+. For example, ensure each result contains both Elon Musk and Mark Zuckerberg by
searching Obama AND Romney or Obama + Romney.
Use the operators OR or , to broaden your search when you'd like either of
multiple terms to appear in results. (This is the default behavior of our search when no operators
are used.) For example, search for democrat OR republican to find results that refer to
Democrats and/or Republicans.
Use NOT or - to subtract results from your search. For
example, searching Disney will yield results about the Walt Disney Company as well as Walt Disney
World Resort. To exclude mentions of Disney World, search for Disney -World or Disney
When using one of these operators with a phrase, enclose it in quotation marks. For example, you can
find results about smartphones excluding Apple's iPhone 4S by searching smartphone -"iPhone
Exact case matching or punctuation
If you're searching for a brand name or keyword that relies on specific punctuation marks or capitalization, you can
find results that match your exact query by adding matchcase: before the keyword you're searching for, like matchcase:E*TRADE .

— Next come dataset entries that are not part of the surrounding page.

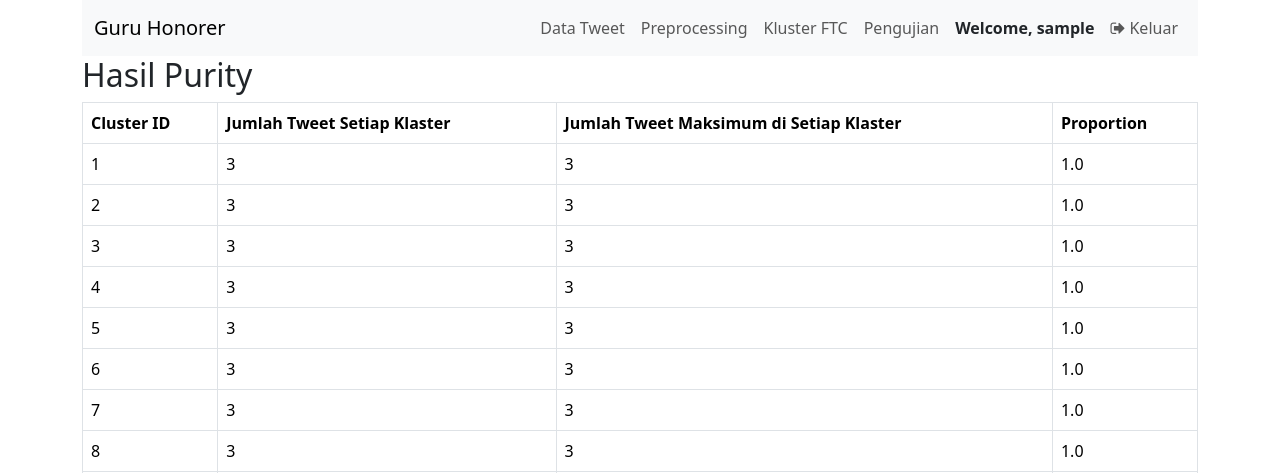
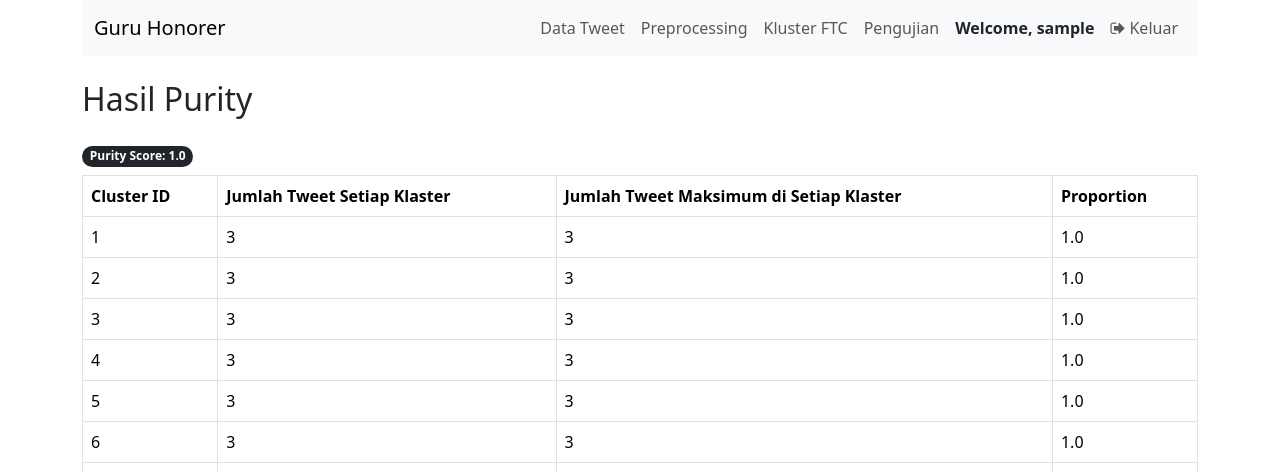
Before and after one commit to Anugerah20/FTC-Guru-Honorer, a Flask app: page /purity in a window 1280 px wide. Shown: the top 473 px of the page. Run offline with Flask 3, Linux system fonts and the light colour scheme; the visitor is signed in with stand-in values (Sample User, id 1); some libraries are stand-ins or nearby versions.

Commit message:
update ui purity

```diff
--- a/templates/purity.html
+++ b/templates/purity.html
@@ -6,7 +6,8 @@
 
 <body>
      <div class="container">
-          <h2>Hasil Purity</h2>
+          <h2 class="my-4">Hasil Purity</h2>
+          <span class="badge rounded-pill text-bg-dark mb-2">Purity Score: {{ purity }}</span>
           {% if clusters %}
           <table class="table table-bordered">
                <thead>
@@ -28,7 +29,6 @@
                     {% endfor %}
                </tbody>
           </table>
-          <p>Purity Score: {{ purity }}</p>
           {% else %}
           <p>Belum ada data yang diuji.</p>
           {% endif %}
```
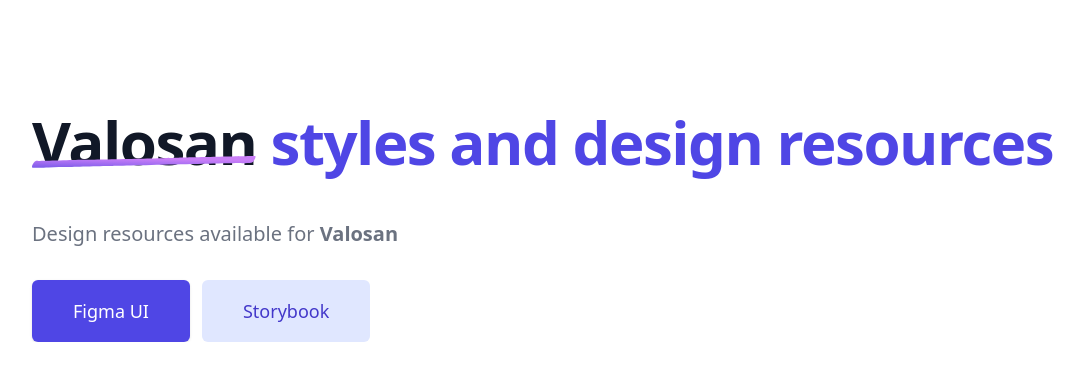
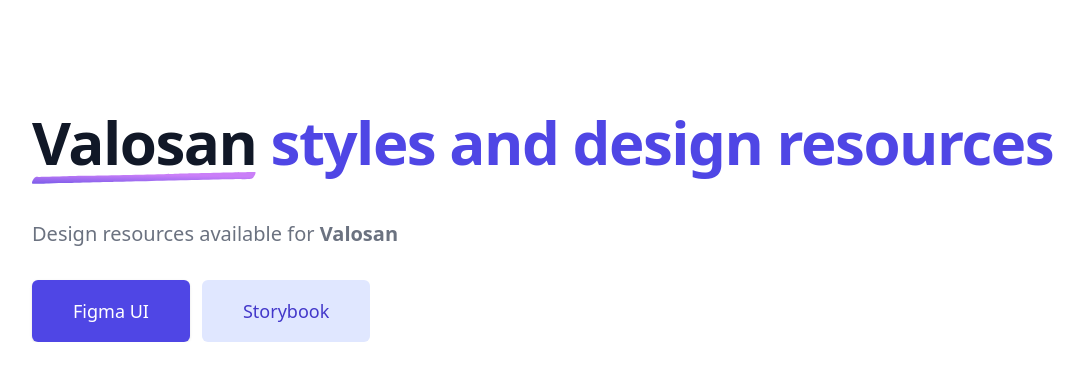
Before and after one commit to valosan/design.valosan.com, a plain HTML site: page index.html in a window 1280 px wide. Shown: the whole page, without its empty margins (0-1084 px from the left). Drawn offline with nearby package versions, Linux system fonts and the light colour scheme.

Commit message:
Update index.html

```diff
--- a/index.html
+++ b/index.html
@@ -20,7 +20,7 @@
 
             <span class="relative inline-block">
        Valosan
-        <svg viewBox="0 0 212 8" class="absolute bottom-1 left-0 w-full h-3 text-purple-400 -z-1" aria-hidden="true" preserveAspectRatio="none">
+        <svg viewBox="0 0 212 8" class="absolute mb-2 left-0 w-full h-3 text-purple-400 -z-1" aria-hidden="true" preserveAspectRatio="none">
           <g buffered-rendering="static">
             <path fill="url(#underline-gradient)" d="M1.445 7.882c-.37 0-.636-.004-.784-.012-1.916-.185.772-3.882 2.485-4.443.424-.141.902-.202 1.721-.202.349 0 .758.011 1.252.031.225.012.679.018 1.321.018 6.838 0 38.083-.706 39.678-.706 11.098 0 83.933-1.1 89.282-1.365 2.75-.14 4.117-.196 5.838-.196.96 0 62.693-1.007 67.005-1.007.98 0 1.6.018 1.654.062.889.667-1.153 3.577-3.041 4.302-.847.34-3.457.393-6.863.393-.774 0-1.589-.003-2.434-.006-.845-.003-1.721-.006-2.614-.006-3.228 0-119.838 1.951-121.647 1.951-9.945 0-37.742.684-40.339.684-4.836 0-11.882.126-18.261.251-6.378.125-12.089.251-14.253.251z"></path>
           </g>
```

Use parentheses to separate multiple
boolean phrases. For example, to find journalists talking about having fun in Disney World or
Disneyland, search for ("disney world" OR disneyland) AND fun.
An asterisk can be used to search for any variation of a root word truncated by the asterisk. For example, searching for admin* will return results for administrator, administration, administer, administered, etc.
A near operator is an AND operator where you can control the distance between the words. You can vary the distance the near operation uses by adding a forward slash and number (between 0-99) such as strawberries NEAR/10 "whipped cream", which means the strawberries must exist within 10 words of "whipped cream".